Our Second Exodus: God Calls the Remnant Out of “Churchianity” By that time, the followers of Jesus were recognized as something springing out of, but totally different from, Judaism. For about 300 years the followers of Jesus practiced their faith in simplicity and in obedience to the teaching of the Holy Spirit, even when enduring fierce persecution from the Romans and the Jews. Eventually, Rome accepted Christianity and made it their state religion. Masses of “converts” poured in. Pagan temples were converted into “Christian” churches, and more church buildings were constructed. An elaborate hierarchy of bishops was established and a religious system was organized that soon exceeded the Jewish religion, both in numbers of adherents and in material wealth. Christianity became institutionalized into three main sects: Catholicism, Orthodox, and Protestantism. Out of Protestantism, Christianity was further splintered into thousands of denominations.
So we see that Israel’s history has repeated itself in the history of Christianity. Just as God called the Hebrews out of Egypt to form a new nation, so God called the early Christians out of Judaism to form a “new nation” of kings and priests.
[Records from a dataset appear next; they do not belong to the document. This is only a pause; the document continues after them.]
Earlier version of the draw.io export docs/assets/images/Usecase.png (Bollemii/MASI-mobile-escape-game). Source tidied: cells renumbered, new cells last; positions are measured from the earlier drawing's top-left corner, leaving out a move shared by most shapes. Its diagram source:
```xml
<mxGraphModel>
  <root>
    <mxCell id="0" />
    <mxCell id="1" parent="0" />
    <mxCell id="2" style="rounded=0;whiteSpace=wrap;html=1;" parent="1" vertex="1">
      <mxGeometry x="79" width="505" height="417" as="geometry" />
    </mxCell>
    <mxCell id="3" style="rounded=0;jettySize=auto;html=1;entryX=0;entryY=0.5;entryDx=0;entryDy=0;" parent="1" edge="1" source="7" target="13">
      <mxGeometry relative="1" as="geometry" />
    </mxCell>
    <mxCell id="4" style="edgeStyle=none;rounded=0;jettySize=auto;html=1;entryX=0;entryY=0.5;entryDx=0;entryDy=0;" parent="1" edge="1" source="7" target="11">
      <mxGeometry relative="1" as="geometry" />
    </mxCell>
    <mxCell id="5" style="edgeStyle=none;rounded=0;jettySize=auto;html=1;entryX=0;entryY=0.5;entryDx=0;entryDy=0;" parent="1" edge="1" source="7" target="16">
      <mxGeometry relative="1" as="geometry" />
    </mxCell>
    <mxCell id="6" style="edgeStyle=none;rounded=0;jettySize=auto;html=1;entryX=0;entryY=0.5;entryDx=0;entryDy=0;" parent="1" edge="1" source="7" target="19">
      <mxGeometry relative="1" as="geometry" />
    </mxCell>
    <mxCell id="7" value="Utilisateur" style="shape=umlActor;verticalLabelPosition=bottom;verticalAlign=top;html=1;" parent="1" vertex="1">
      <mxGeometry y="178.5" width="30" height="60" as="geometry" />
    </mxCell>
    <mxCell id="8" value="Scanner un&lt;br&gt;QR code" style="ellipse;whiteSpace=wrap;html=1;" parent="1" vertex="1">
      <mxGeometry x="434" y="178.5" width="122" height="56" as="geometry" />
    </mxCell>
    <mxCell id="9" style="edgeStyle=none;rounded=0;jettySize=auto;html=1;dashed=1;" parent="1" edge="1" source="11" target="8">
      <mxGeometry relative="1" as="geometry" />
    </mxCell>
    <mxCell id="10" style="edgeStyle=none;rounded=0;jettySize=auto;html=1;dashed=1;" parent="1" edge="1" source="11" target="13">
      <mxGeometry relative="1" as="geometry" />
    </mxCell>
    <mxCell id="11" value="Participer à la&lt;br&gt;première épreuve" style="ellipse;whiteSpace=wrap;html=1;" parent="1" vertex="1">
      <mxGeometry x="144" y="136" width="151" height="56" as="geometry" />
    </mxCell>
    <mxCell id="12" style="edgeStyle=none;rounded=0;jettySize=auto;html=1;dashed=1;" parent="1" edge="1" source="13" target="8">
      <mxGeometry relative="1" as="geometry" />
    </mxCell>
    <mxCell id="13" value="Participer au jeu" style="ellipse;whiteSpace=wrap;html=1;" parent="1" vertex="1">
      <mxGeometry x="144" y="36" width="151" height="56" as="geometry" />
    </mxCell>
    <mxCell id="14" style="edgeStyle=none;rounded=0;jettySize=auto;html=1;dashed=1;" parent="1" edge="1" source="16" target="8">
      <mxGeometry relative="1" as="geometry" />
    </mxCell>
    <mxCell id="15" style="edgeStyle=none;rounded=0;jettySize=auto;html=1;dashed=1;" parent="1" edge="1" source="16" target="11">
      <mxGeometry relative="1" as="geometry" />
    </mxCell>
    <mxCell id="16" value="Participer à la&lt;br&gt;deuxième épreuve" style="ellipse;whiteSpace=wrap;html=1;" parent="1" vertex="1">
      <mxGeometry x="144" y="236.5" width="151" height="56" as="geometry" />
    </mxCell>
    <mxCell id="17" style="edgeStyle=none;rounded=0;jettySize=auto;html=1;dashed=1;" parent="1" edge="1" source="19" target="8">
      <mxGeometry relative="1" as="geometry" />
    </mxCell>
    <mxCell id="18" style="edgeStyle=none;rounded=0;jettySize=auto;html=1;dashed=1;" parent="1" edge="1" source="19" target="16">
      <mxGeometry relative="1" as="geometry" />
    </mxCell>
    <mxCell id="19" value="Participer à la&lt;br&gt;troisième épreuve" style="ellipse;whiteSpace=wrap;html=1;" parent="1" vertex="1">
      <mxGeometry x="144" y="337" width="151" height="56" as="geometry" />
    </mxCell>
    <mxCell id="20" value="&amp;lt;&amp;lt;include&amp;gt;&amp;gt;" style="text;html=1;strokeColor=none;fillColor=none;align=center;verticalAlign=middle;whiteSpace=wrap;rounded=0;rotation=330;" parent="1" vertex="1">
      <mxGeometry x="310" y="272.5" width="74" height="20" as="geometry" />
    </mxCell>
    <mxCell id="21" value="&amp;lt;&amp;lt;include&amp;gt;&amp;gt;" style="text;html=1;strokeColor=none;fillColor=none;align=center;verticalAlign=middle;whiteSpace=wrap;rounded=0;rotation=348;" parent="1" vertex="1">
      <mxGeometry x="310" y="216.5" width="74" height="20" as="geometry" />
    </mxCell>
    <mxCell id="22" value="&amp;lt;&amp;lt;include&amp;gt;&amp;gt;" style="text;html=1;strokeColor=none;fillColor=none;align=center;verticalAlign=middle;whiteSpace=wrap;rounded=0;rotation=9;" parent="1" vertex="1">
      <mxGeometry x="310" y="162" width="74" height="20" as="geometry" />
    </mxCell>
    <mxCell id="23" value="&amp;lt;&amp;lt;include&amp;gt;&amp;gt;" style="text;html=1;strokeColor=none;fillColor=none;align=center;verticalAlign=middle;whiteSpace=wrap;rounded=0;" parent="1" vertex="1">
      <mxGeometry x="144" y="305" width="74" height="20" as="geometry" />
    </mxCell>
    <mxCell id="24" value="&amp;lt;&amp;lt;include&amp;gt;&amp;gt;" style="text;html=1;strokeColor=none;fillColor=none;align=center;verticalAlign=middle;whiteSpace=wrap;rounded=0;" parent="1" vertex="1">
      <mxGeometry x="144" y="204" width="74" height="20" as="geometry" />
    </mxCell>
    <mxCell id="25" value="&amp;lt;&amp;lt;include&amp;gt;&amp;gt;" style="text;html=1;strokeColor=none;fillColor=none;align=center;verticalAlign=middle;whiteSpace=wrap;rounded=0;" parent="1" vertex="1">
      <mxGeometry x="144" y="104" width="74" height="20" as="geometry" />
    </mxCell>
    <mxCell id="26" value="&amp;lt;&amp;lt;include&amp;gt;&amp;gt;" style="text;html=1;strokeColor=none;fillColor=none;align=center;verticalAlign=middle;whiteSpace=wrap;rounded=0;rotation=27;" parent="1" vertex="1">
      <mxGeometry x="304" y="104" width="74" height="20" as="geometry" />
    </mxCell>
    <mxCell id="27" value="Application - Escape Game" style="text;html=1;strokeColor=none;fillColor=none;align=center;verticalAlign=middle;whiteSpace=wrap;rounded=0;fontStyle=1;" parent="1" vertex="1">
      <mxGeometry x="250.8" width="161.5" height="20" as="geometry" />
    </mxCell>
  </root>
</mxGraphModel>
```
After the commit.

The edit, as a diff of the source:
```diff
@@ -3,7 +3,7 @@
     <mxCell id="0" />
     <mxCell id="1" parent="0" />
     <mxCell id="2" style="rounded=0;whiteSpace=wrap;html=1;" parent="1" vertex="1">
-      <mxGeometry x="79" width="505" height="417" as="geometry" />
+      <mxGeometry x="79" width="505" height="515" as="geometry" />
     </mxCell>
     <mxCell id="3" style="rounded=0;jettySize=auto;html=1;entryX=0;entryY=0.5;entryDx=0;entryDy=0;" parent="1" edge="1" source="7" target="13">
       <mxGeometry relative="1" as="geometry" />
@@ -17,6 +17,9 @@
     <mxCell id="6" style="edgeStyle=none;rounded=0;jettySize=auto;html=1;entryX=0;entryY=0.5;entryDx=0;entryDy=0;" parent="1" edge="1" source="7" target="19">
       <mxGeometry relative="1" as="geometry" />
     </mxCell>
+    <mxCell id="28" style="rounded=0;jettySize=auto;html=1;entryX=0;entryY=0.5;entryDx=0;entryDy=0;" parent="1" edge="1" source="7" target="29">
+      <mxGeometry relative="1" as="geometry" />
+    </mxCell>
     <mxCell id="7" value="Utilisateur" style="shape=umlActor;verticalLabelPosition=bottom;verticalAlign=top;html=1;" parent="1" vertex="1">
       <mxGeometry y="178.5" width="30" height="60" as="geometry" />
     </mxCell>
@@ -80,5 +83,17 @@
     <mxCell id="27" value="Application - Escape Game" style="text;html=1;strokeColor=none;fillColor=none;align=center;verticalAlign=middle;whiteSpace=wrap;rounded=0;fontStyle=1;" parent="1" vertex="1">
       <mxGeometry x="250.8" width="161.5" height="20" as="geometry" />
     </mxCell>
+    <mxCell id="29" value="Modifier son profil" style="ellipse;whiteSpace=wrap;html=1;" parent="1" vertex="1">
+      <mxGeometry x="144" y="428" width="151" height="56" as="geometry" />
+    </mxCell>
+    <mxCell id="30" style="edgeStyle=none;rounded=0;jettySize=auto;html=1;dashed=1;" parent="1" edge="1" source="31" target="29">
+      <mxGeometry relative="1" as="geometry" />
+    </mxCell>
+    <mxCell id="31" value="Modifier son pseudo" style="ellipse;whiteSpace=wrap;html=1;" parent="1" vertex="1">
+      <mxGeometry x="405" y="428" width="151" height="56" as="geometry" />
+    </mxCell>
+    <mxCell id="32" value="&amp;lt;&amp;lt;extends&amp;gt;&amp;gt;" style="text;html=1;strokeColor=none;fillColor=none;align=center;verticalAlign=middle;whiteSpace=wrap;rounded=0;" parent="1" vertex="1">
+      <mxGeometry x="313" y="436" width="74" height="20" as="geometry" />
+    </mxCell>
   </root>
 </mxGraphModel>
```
When Israel rebelled against God and committed idolatry, they were led away to Babylon for judgment. In like manner, when Christendom rebelled against God and created an idolatrous system of worship “in Jesus’ name,” they were also brought to judgment; the chief difference being that God did not send them away – He simply gave them over to their own devices, and they were quite content to proceed under the assumption that God was endorsing and blessing the works of their hands.
This brings us to the present time. Just as God called out a remnant of Jews to leave Babylon and journey to Jerusalem to rebuild the Temple, God has in these last days called out a remnant of Christians to leave “Churchianity” and take a journey through the wilderness. What is He bringing them to? Not to a temple made with hands, but to a house of living stones. Not to the Jerusalem that is below, but to the Jerusalem that is above: the New Jerusalem, the Heavenly City, whose builder and maker is God. It is a “Church in the Wilderness” – not a building, but a body of people in transition between the religious system and the spiritual fulfillment of God’s original intention for the Ekklesia.
This article is an excerpt from “ The Church in The Wilderness” By Chip Brogden